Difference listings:
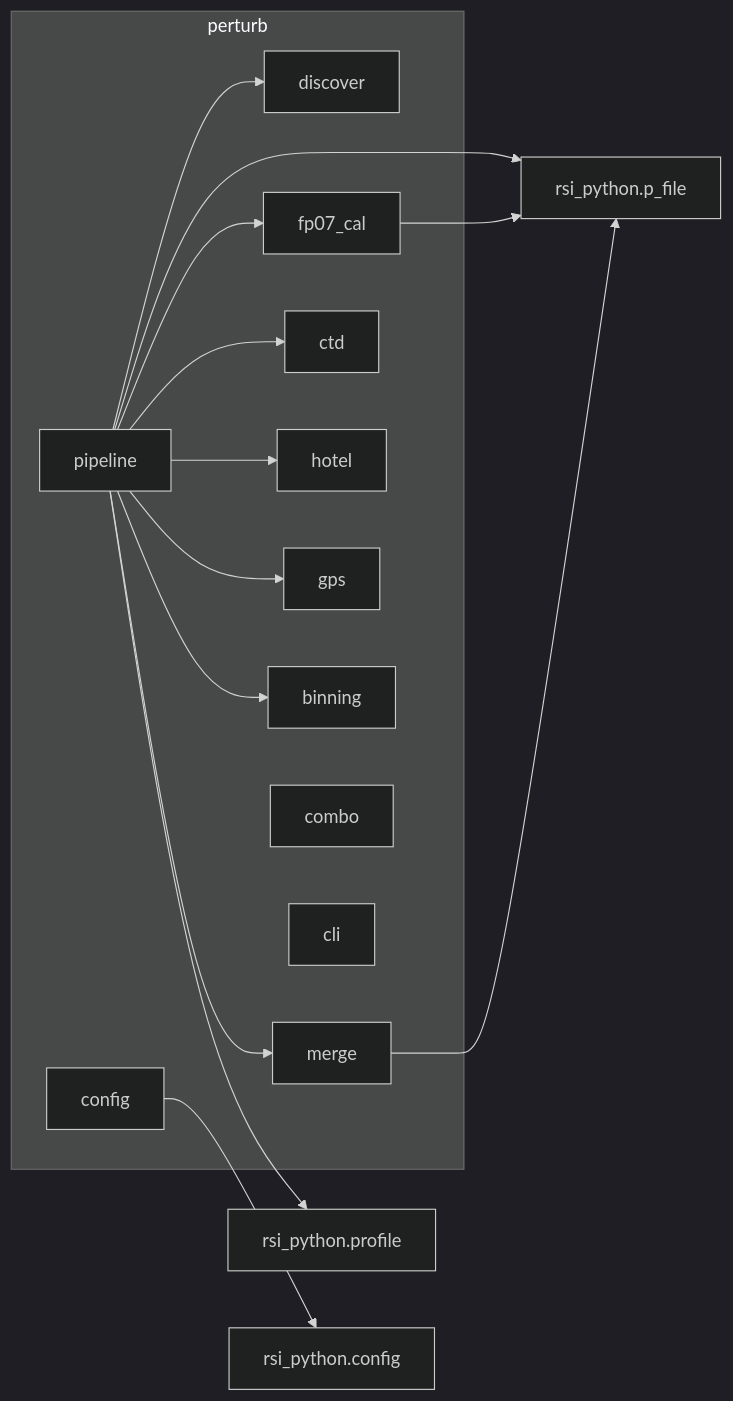
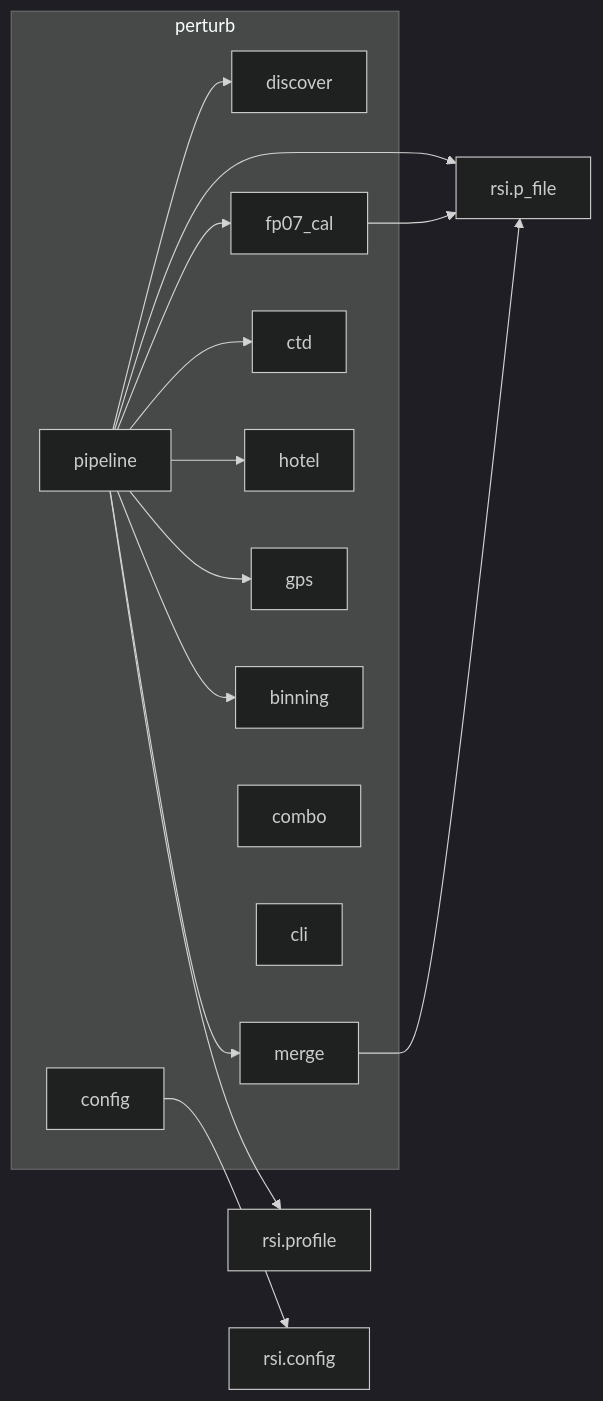
The fifth of 6 diagrams in docs/ARCHITECTURE.md (mousebrains/turbulence), drawn with Mermaid (dark theme) before and after one commit. The commit also changed other lines of this file and 140 other files, not shown here.

````diff
--- a/docs/ARCHITECTURE.md
+++ b/docs/ARCHITECTURE.md
@@ -183,20 +183,20 @@
 ```mermaid
 graph LR
     subgraph perturb
         pipeline --> discover
         pipeline --> merge
         pipeline --> fp07_cal
         pipeline --> ctd
         pipeline --> hotel
         pipeline --> gps
         pipeline --> binning
         combo
         config
         cli
     end
-    pipeline --> rsi_python.p_file
-    pipeline --> rsi_python.profile
-    fp07_cal --> rsi_python.p_file
-    merge --> rsi_python.p_file
-    config --> rsi_python.config
+    pipeline --> rsi.p_file
+    pipeline --> rsi.profile
+    fp07_cal --> rsi.p_file
+    merge --> rsi.p_file
+    config --> rsi.config
 ```
````
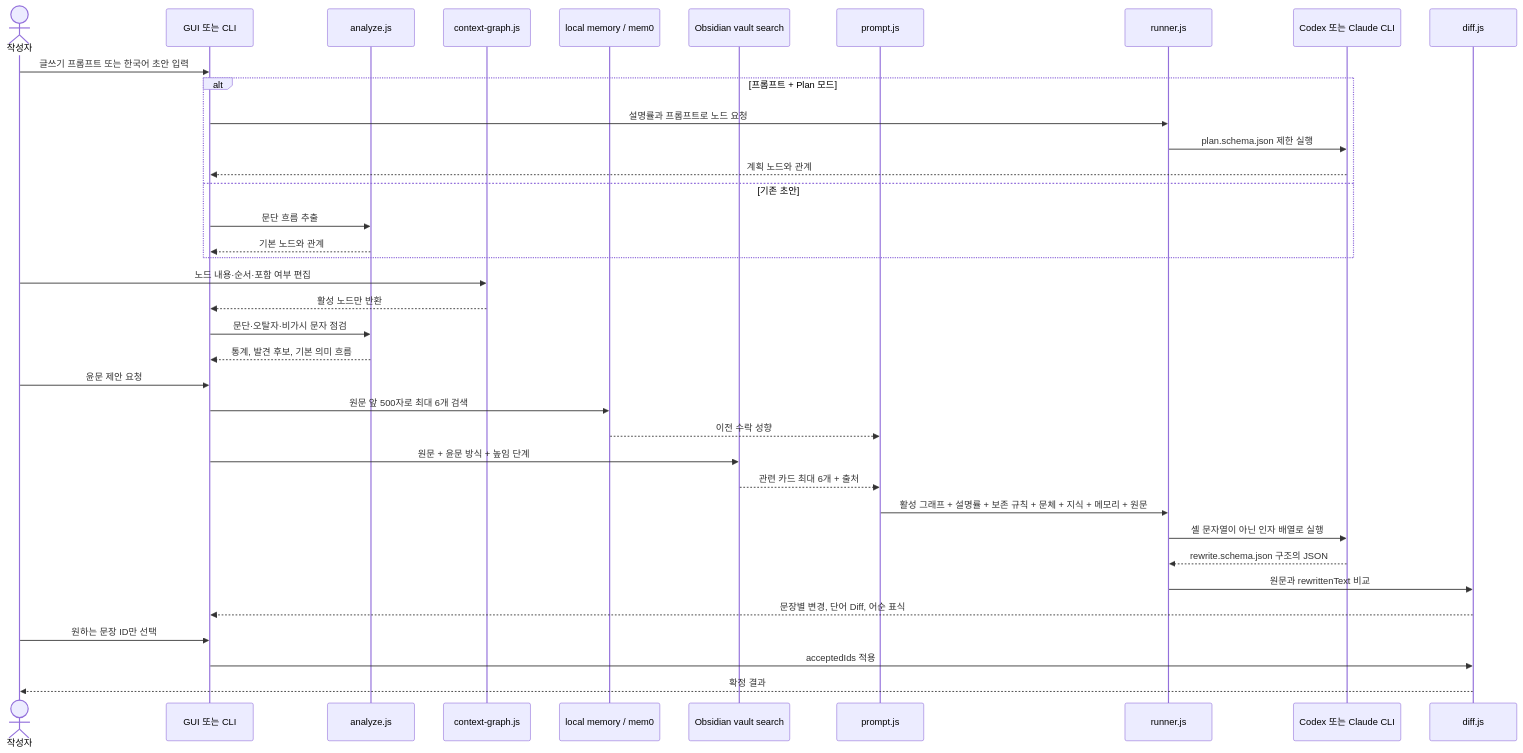
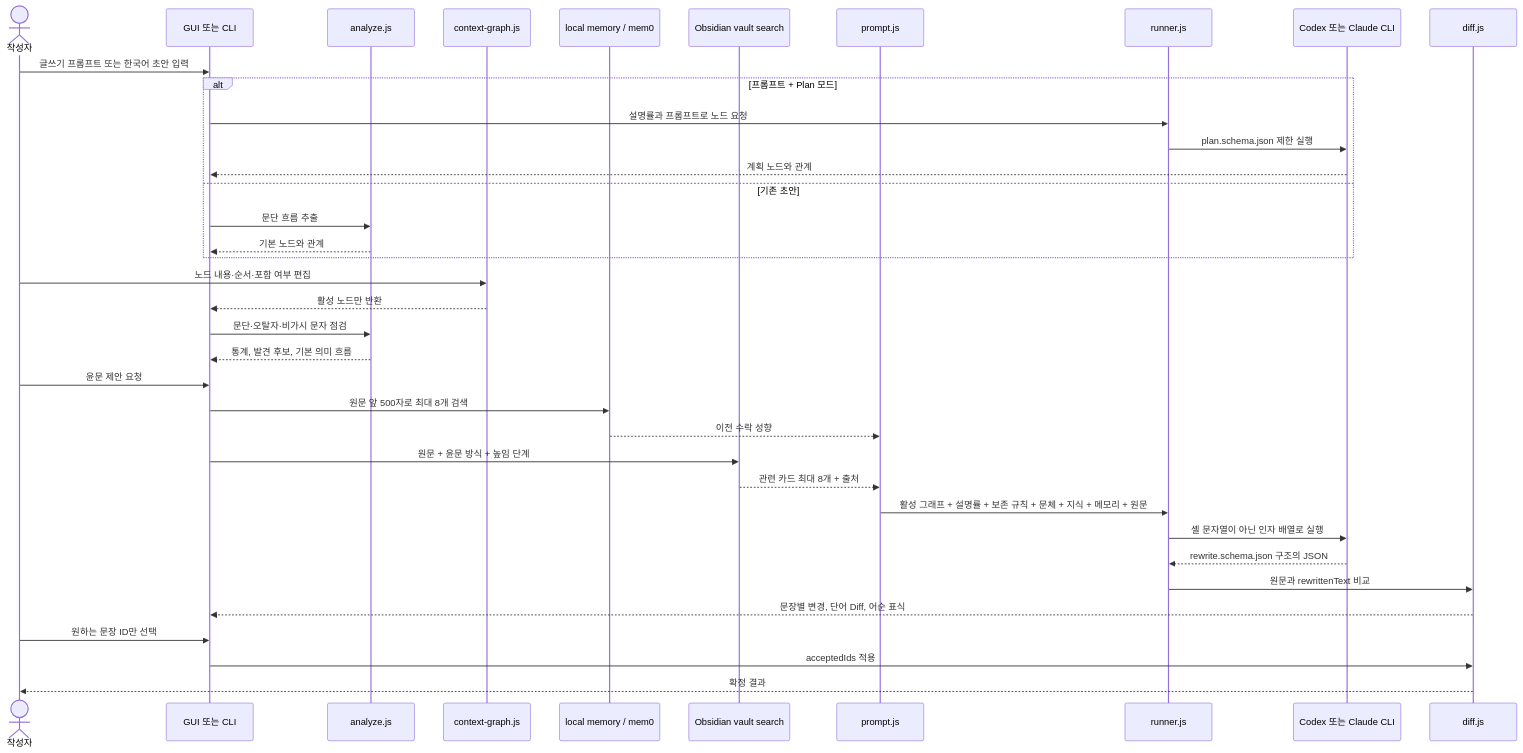
Before and after one commit to kuseumkkrkkr/KR-humanizer: the third of 8 diagrams in README.md, drawn with Mermaid. The commit also changed other lines of this file and 32 other files, not shown here.

````diff
--- a/README.md
+++ b/README.md
@@ -214,40 +214,40 @@
 ```mermaid
 sequenceDiagram
   actor U as 작성자
   participant UI as GUI 또는 CLI
   participant A as analyze.js
   participant G as context-graph.js
   participant M as local memory / mem0
   participant K as Obsidian vault search
   participant P as prompt.js
   participant R as runner.js
   participant E as Codex 또는 Claude CLI
   participant D as diff.js
 
   U->>UI: 글쓰기 프롬프트 또는 한국어 초안 입력
   alt 프롬프트 + Plan 모드
     UI->>R: 설명률과 프롬프트로 노드 요청
     R->>E: plan.schema.json 제한 실행
     E-->>UI: 계획 노드와 관계
   else 기존 초안
     UI->>A: 문단 흐름 추출
     A-->>UI: 기본 노드와 관계
   end
   U->>G: 노드 내용·순서·포함 여부 편집
   G-->>UI: 활성 노드만 반환
   UI->>A: 문단·오탈자·비가시 문자 점검
   A-->>UI: 통계, 발견 후보, 기본 의미 흐름
   U->>UI: 윤문 제안 요청
-  UI->>M: 원문 앞 500자로 최대 6개 검색
+  UI->>M: 원문 앞 500자로 최대 8개 검색
   M-->>P: 이전 수락 성향
   UI->>K: 원문 + 윤문 방식 + 높임 단계
-  K-->>P: 관련 카드 최대 6개 + 출처
+  K-->>P: 관련 카드 최대 8개 + 출처
   P->>R: 활성 그래프 + 설명률 + 보존 규칙 + 문체 + 지식 + 메모리 + 원문
   R->>E: 셸 문자열이 아닌 인자 배열로 실행
   E-->>R: rewrite.schema.json 구조의 JSON
   R->>D: 원문과 rewrittenText 비교
   D-->>UI: 문장별 변경, 단어 Diff, 어순 표식
   U->>UI: 원하는 문장 ID만 선택
   UI->>D: acceptedIds 적용
   D-->>U: 확정 결과
 ```
````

_What you are asked to do:_ Among the entries above, which lines include "merge"? List them all.

_Solution for this problem:_
         pipeline --> merge
-    merge --> rsi_python.p_file
+    merge --> rsi.p_file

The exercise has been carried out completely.